Bolland a plus to Knights

JIM CRESSMAN -- London Free Press

, Last Updated: 1:04 PM ET

It was just another night at the office for OHL scoring leader David Bolland.

His office measures 200 feet by 85 feet, although it's the 73 feet at the back end that sometimes gets neglected.

The fourth-year London Knights forward has 25 goals and 34 assists for 59 points, tops in the Canadian Hockey League.

But there's another statistic that jumps out -- his plus/minus rating.

Bolland is minus-two after being on the ice for a late even-strength goal by the Owen Sound Attack, but it's a stat the Knights are prepared to overlook, to a certain extent.

Assistant coach Jacques Beaulieu said five-on-five hockey remains important, even though special teams have taken over with the new rules enforcement.

"Our first concern is always playing well in our own zone and making sure we get out clean," Beaulieu said. "When we're on defence, we don't want anybody cheating.

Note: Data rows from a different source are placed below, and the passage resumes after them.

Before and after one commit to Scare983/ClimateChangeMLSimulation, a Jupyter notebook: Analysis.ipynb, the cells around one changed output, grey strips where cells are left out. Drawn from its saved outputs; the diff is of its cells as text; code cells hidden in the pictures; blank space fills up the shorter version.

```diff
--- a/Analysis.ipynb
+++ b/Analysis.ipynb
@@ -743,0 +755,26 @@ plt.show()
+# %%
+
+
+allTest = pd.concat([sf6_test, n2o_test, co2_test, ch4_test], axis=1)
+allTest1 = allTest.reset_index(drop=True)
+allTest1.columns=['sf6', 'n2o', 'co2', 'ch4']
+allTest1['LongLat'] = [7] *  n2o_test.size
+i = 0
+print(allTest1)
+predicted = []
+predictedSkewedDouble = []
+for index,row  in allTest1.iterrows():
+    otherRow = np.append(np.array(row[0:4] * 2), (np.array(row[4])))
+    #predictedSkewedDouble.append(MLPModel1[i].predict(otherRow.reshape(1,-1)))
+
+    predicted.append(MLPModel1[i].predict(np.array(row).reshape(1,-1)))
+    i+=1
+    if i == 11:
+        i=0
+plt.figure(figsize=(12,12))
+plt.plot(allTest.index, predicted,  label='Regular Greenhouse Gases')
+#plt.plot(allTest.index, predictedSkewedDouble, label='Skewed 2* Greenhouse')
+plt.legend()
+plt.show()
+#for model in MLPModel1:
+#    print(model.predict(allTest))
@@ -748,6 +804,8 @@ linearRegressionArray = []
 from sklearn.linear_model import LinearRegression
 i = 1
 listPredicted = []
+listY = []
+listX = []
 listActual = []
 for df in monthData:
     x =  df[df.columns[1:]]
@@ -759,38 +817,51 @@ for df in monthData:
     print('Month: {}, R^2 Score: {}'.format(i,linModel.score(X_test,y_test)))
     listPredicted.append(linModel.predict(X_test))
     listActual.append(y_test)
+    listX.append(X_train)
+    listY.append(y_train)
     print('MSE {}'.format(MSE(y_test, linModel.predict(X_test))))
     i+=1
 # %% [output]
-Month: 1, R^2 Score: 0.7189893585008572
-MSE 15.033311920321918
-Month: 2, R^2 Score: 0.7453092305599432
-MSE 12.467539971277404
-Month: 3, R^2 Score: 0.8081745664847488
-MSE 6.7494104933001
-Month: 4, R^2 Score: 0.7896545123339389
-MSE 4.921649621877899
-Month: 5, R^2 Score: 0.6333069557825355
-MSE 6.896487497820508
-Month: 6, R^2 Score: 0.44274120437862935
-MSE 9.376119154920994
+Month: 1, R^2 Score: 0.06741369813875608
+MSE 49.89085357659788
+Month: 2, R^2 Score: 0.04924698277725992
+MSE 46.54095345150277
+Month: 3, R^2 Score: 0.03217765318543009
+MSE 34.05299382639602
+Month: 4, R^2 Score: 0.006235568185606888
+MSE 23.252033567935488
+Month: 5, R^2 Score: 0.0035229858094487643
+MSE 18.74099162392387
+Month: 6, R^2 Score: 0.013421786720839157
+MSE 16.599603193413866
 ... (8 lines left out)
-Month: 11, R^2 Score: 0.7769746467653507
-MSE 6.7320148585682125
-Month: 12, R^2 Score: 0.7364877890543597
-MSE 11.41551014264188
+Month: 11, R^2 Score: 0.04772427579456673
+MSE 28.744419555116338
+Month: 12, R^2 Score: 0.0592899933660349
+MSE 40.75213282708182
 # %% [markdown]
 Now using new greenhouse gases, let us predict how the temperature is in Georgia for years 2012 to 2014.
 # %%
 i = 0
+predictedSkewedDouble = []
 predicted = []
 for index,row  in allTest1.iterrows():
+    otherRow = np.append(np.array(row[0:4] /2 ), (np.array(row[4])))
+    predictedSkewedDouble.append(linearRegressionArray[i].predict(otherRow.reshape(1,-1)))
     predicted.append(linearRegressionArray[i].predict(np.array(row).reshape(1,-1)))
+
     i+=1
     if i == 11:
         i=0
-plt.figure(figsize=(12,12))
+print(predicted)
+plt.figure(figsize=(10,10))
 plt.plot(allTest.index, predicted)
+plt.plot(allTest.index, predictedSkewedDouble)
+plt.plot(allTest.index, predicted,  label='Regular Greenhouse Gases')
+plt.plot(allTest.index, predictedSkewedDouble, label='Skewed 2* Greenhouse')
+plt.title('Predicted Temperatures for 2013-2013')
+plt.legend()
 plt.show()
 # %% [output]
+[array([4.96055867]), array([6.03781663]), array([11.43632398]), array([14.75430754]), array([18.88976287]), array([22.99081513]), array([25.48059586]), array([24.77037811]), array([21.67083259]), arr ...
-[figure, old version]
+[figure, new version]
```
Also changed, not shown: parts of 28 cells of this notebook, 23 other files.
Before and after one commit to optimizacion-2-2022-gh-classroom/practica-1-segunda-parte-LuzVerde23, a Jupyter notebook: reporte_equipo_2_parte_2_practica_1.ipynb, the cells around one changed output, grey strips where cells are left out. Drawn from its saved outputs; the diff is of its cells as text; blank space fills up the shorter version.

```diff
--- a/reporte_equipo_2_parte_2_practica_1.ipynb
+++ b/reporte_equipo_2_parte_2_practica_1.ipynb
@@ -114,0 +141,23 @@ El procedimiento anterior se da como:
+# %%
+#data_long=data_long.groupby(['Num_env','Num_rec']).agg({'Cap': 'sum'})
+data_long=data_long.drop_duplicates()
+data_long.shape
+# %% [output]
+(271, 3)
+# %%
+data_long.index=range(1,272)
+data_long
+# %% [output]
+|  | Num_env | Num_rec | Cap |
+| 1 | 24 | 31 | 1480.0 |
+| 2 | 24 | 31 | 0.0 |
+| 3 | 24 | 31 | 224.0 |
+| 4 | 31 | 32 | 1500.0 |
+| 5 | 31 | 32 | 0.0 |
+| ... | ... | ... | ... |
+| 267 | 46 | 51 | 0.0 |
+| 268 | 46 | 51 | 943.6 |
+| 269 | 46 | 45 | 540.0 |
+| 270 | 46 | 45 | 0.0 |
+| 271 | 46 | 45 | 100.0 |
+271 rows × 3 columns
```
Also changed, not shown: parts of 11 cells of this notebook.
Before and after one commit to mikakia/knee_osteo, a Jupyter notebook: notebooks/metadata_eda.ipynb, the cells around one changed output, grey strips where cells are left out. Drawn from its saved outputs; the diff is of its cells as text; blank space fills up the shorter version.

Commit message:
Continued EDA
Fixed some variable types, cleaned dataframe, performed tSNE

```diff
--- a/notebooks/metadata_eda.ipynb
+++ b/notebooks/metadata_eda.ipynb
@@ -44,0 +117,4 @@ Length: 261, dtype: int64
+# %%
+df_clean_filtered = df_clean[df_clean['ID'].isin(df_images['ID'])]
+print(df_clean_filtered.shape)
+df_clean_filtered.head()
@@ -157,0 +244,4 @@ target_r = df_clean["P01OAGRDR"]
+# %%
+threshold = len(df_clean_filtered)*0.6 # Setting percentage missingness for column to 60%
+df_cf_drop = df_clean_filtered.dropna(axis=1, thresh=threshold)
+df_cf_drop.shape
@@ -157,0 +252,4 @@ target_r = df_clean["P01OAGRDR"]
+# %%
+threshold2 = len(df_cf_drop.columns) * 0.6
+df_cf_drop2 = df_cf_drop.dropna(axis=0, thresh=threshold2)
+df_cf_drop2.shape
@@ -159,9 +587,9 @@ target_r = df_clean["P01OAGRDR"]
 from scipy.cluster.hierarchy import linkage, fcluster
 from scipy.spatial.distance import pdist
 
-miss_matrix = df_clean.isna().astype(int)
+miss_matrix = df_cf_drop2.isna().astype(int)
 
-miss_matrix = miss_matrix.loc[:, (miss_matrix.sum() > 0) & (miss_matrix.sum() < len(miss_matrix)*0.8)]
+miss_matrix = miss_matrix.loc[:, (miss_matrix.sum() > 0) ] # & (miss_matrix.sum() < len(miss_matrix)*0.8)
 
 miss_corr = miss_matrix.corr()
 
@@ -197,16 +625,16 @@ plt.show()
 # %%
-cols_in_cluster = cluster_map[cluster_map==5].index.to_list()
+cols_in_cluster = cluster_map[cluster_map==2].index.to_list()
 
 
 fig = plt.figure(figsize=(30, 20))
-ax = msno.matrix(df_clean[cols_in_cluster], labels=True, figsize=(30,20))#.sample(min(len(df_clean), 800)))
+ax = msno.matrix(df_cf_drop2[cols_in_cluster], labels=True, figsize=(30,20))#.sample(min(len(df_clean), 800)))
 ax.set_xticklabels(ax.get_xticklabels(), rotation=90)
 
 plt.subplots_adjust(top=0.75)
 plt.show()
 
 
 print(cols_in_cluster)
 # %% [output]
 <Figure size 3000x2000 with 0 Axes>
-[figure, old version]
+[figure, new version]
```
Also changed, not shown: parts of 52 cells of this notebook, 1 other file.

If one guy's cheating, he's cheating his teammates and our team and we don't want that."

But in Bolland's case there is an explanation, Beaulieu said.

"He had a lot of minuses early in the season when we went 0-4. He was playing a lot and we didn't have much at the time," Beaulieu said of the games before forwards Rob Schremp and Dylan Hunter and goalie Adam Dennis returned from pro camps.

"We know defensively David is responsible. Sometimes you get bad breaks -- a guy coming out of the penalty box and getting a breakaway and I think that's happened to him twice now (which counts against a player's plus/minus)."

Sixteen of Bolland's 25 goals have been scored on the power play but as Beaulieu pointed out, Bolland has been stung with the Knights enjoying the man advantage. He's usually on the point during the power play and he's the first to admit playing the blue-line is not his strong suit.

"I know I'm not as good defensively as some of the guys in our room, but it's an important part of the game," Bolland said.

"I know it's a PP (power play) game now, but we still have to get it done five-on-five. I know that . . . and we're looking to improve that."

Bolland will make the Canadian team for the world junior championship in Vancouver and his plus/minus will be a consideration as to how he's used.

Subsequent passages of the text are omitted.